The records that follow must be reproduced in full, exactly as written.
(INFORMATION PROVIDED)
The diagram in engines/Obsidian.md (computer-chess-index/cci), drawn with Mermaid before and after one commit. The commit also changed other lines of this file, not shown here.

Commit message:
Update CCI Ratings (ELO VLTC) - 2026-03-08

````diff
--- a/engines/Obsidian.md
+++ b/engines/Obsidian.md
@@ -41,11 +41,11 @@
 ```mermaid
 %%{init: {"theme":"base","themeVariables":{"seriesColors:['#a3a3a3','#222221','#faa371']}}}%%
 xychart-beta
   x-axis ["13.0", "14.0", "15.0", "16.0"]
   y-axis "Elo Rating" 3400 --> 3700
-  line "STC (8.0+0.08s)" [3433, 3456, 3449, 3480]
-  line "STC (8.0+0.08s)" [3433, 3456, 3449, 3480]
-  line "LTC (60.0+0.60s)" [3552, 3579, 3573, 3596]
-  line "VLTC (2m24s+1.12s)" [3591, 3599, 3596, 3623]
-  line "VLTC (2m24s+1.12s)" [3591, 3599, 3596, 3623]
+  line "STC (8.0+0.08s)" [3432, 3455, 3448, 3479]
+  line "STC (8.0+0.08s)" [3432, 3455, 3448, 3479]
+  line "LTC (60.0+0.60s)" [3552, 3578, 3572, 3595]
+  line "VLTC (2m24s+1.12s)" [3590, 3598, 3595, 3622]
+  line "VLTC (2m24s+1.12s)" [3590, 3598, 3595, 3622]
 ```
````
(End INFORMATION PROVIDED)
* **RESPONSE TO THIS TASK**
The diagram in engines/Obsidian.md (computer-chess-index/cci), drawn with Mermaid before and after one commit. The commit also changed other lines of this file, not shown here.

Commit message:
Update CCI Ratings (ELO VLTC) - 2026-03-08

````diff
--- a/engines/Obsidian.md
+++ b/engines/Obsidian.md
@@ -41,11 +41,11 @@
 ```mermaid
 %%{init: {"theme":"base","themeVariables":{"seriesColors:['#a3a3a3','#222221','#faa371']}}}%%
 xychart-beta
   x-axis ["13.0", "14.0", "15.0", "16.0"]
   y-axis "Elo Rating" 3400 --> 3700
-  line "STC (8.0+0.08s)" [3433, 3456, 3449, 3480]
-  line "STC (8.0+0.08s)" [3433, 3456, 3449, 3480]
-  line "LTC (60.0+0.60s)" [3552, 3579, 3573, 3596]
-  line "VLTC (2m24s+1.12s)" [3591, 3599, 3596, 3623]
-  line "VLTC (2m24s+1.12s)" [3591, 3599, 3596, 3623]
+  line "STC (8.0+0.08s)" [3432, 3455, 3448, 3479]
+  line "STC (8.0+0.08s)" [3432, 3455, 3448, 3479]
+  line "LTC (60.0+0.60s)" [3552, 3578, 3572, 3595]
+  line "VLTC (2m24s+1.12s)" [3590, 3598, 3595, 3622]
+  line "VLTC (2m24s+1.12s)" [3590, 3598, 3595, 3622]
 ```
````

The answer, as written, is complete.